There is a very clear answer to the question of whether it’s safe to text and drive. The answer is, no, it’s not safe to use a smartphone while driving because it requires you to take your eyes off the road and the traffic obstacles that surround you. If driving blind is not enough to sway you from engaging in this dangerous behavior, it’s also against the law to text-and-drive in Texas.
Nevertheless, if you look outside your window while navigating Bellaire traffic, you will likely see an unlimited number of people violating the law while driving with their noses buried in the screens of their smartphones. You could be guilty of doing the same.
Smartphone apps to help you avoid the temptation to text-and-drive
Circumstances can make it difficult to resist the temptation to text and drive. Therefore, the key to avoiding the behavior may involve the elimination of as many temptations as possible. Fortunately, there’s an app for that. Here are three useful apps to help you reduce the chances that you’ll engage in distracted driving:
AT&T Drive Mode: This application is available for Androids and iPhones and you don’t need to be an AT&T subscriber. It silences incoming text messages and sends an automatic reply to text messages to tell them you’re driving and can’t respond. Even better, the app engages automatically as soon as it sees you’re moving.
OMW On My Way: When you’re heading to meet a friend or business partner, it’s tempting to give them a play by play of your location so they have a sense of when you’re arriving. The OMW app allows friends to follow your progress on an updating map. There’s no need to text everyone updates of where you are when they can find out for themselves by looking at this helpful app.
Lifesaver: This is a brilliant app for parents. As soon as a teenager starts moving in a vehicle, the application activates and essentially turns the cellphone into a brick until the car stops against. Once the car stops, the smartphone will again activate.

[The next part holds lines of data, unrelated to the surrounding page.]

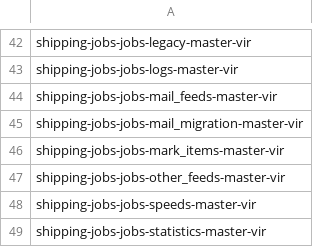
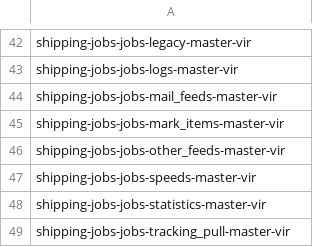
Before and after one commit to pbarsotti/deploy_verifier, a CSV file: pools/pools.csv, drawn as a sheet; only a part is shown, gaps mark what is left out; the shorter side is filled out with more unchanged rows.

Commit message:
Update pools.csv

```diff
--- a/pools/pools.csv
+++ b/pools/pools.csv
@@ -44,3 +44,2 @@ shipping-jobs-jobs-logs-master-vir
 shipping-jobs-jobs-mail_feeds-master-vir
-shipping-jobs-jobs-mail_migration-master-vir
 shipping-jobs-jobs-mark_items-master-vir
```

Avoid texting while driving: It could save your life
As useful as the above applications are, it might be equally convenient — and even more effective — for a Texas driver to lock his or her smartphone in the glove box, turn it off, put it on airplane mode or just leave it out of reach while driving. If you or someone close to you suffered a serious car accident injury or death because a motorist was distracted by a smartphone, investigate your legal rights and options now.